SEBI in its order said that the evidence seen by it does not indicate that the Trustees had exercised high standards of service, exercised due diligence, ensured proper care and exercised independent professional judgment to address risks. Earlier last week, SEBI had fined Franklin Templeton and asked it to return Rs 512 crore in management and advisory fees to investors.
The SEBI order imposes a Rs 3 crore penalty on Franklin Templeton Trustee Services and another Rs 2 crore each on Franklin Templeton AMC CEO, Sanjay Sapre and CIO Santosh Kamat. Further, the order has imposed a Rs 1.5 crore penalty each on Kunal Agarwal, Sumit Gupta, Pallab Roy, Sachin Padwal Desai, and Umesh Sharma — all fund managers. The market regulator has also fined Saurabh Gangrade, the Chief Compliance Officer of the firm Rs 50 lakh. The order said that the penalty has to be paid within 45 days.
“The serious lapses and violations clearly appear to be a fall out of the FT-MF’s obsession to run high yield strategies without due regard from the concomitant risk dimensions,” SEBI’s order said. They further added that the terms of investment covenants were apparently not in the interest of investors and the deficiencies in the agreements were sought to be corrected through a ‘commercial understanding’.

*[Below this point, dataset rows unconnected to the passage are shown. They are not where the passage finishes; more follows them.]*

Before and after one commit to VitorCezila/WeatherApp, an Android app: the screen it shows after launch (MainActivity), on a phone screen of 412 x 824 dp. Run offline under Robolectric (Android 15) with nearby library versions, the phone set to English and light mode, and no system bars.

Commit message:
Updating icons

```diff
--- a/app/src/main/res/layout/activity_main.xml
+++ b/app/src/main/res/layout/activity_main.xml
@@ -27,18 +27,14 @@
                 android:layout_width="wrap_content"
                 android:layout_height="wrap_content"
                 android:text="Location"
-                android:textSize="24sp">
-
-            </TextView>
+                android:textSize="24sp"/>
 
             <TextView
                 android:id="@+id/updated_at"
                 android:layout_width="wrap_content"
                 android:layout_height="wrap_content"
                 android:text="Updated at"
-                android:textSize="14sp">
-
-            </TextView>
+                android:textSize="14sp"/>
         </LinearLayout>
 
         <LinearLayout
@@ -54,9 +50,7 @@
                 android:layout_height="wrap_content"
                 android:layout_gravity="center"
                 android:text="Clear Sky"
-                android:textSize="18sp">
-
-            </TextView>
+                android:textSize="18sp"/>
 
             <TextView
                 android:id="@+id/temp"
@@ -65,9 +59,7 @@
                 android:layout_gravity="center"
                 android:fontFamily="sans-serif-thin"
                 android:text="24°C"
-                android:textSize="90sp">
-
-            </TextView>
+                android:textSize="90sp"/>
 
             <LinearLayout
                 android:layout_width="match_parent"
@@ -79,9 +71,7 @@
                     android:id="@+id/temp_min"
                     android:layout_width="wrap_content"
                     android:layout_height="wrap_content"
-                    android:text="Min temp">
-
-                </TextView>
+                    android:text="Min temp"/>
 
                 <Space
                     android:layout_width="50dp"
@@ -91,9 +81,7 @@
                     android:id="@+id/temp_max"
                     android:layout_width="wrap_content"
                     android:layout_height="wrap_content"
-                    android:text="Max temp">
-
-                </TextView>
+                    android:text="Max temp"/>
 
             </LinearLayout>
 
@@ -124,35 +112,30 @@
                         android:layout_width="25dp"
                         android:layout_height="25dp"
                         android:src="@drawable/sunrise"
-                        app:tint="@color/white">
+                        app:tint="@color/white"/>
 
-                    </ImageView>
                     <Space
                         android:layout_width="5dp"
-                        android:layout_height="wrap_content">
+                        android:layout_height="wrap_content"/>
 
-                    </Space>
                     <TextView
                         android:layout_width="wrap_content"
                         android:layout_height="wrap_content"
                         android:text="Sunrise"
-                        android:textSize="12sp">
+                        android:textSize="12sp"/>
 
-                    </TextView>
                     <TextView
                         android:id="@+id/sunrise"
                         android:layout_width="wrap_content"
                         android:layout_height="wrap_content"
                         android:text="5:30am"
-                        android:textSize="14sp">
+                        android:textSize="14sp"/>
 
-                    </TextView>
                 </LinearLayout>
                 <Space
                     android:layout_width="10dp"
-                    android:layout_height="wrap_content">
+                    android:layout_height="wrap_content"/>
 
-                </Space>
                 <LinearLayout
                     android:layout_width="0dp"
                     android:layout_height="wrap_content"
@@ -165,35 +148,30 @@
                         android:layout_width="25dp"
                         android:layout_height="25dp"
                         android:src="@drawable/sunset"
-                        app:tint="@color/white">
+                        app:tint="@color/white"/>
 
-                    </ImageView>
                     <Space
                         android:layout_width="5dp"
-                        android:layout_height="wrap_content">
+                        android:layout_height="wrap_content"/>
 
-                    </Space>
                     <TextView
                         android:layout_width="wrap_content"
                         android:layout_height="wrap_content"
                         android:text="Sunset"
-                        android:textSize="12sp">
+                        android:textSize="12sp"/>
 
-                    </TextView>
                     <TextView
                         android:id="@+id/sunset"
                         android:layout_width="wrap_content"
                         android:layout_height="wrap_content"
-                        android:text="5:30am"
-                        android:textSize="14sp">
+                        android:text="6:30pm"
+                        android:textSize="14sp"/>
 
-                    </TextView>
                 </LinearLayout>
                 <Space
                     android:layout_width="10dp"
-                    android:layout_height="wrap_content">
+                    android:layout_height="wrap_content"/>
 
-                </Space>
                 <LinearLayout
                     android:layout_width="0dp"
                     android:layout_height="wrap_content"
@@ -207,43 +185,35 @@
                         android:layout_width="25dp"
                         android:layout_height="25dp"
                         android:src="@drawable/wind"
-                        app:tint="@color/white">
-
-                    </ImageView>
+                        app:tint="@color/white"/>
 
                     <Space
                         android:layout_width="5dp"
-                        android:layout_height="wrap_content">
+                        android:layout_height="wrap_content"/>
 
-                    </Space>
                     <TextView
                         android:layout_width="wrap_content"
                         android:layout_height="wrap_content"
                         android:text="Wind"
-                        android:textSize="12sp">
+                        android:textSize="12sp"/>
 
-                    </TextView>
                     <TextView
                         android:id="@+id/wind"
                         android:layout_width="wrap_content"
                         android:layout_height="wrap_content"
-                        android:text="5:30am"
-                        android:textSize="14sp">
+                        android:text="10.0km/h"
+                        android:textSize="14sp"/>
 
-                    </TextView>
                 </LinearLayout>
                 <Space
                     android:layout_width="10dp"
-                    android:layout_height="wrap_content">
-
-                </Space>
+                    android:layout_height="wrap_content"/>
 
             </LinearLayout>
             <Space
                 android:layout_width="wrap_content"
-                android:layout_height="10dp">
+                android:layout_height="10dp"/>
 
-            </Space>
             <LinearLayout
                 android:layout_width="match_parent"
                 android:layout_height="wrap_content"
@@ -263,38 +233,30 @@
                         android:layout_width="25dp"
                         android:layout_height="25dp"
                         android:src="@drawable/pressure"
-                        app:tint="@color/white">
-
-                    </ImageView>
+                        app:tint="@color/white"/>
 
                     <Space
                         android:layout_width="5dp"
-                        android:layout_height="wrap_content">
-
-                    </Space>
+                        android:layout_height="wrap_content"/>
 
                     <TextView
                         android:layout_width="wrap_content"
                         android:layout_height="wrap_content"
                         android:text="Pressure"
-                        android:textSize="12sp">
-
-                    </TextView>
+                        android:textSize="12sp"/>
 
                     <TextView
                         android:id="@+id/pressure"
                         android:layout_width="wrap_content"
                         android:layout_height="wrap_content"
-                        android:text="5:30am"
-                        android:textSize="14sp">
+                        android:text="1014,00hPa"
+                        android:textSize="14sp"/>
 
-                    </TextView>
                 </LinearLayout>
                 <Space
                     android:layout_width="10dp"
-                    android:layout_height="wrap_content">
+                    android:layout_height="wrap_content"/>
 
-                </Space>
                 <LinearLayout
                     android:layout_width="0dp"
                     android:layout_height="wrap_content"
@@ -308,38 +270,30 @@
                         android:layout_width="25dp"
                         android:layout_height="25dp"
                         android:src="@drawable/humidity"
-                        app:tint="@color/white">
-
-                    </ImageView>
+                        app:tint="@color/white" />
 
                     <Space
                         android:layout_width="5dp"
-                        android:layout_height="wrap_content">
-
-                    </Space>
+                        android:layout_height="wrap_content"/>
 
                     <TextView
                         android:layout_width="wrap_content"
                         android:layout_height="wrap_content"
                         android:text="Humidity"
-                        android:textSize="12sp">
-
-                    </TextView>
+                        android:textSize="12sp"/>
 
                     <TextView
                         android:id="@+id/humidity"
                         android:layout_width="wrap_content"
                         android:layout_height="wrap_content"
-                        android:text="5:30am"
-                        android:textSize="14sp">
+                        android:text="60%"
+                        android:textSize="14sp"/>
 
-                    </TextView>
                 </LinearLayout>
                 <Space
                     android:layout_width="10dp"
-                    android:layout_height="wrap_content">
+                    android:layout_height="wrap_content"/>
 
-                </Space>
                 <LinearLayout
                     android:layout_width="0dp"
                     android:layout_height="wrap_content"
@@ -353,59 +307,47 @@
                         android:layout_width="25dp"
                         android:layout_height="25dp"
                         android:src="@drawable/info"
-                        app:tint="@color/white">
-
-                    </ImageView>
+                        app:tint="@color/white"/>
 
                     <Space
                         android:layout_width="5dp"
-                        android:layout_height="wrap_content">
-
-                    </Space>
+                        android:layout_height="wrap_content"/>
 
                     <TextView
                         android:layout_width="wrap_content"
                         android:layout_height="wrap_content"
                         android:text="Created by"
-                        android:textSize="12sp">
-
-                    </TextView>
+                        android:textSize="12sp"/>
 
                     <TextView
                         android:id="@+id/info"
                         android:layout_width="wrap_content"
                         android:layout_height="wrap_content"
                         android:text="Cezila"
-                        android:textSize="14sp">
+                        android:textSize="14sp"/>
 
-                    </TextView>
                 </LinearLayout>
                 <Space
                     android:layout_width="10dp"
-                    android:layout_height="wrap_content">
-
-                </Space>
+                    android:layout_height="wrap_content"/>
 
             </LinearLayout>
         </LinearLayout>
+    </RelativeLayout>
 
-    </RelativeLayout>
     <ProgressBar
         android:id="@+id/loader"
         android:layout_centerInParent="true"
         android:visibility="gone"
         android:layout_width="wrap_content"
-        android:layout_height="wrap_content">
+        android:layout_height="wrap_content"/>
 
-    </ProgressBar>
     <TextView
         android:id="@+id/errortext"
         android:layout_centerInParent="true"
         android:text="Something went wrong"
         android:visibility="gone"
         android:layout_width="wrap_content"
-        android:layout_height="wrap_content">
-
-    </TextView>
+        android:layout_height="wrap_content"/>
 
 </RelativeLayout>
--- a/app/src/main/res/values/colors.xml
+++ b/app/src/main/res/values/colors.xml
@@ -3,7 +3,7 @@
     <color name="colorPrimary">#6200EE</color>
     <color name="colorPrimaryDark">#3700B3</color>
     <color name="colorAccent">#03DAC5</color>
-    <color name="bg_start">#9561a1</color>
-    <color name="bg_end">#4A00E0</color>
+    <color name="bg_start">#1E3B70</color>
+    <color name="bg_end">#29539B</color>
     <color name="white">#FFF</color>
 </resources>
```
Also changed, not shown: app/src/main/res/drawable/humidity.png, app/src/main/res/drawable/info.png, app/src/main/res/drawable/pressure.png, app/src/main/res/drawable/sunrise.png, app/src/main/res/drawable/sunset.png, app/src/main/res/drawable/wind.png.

In the forensic audit, ordered last year, SEBI found that in the six closed schemes there were similarities in investment strategy although the investment objectives were different. “This was observed by way of high exposures in “AA and below” Corporate bonds in all the six schemes even though investment objectives as per the SIDs of these schemes are different,” the market watchdog noted. The audit found that in 42 instances (for FI-UBF) and 17 instances (for FI-LDF), exit options were in fact not exercised where available.
The audit also revealed that there were discrepancies in respect of valuation of securities where terms of the issue have been changed frequently which resulted in the declaration of incorrect NAV. It also found that FT failed to carry out due diligence with respect to investments in illiquid securities and observed that the pattern of investment transactions is “akin to giving loan to issuers”.
Franklin Templeton, reacting to the order said that disagrees with SEBI order. “We believe the company and employees have acted in compliance with regulations and in the best interest of unitholders in discharging their responsibilities. Based on our initial review of the order, we are considering all options with regard to next steps which may include filing an appeal before the Hon’ble Securities Appellate Tribunal (SAT),” a Franklin Templeton Spokesperson said. The six schemes under winding up have distributed Rs 17,778 crores to unitholders or 71% of the AUM of Rs 25,214 crores on the date of the winding-up decision.
via India Infoline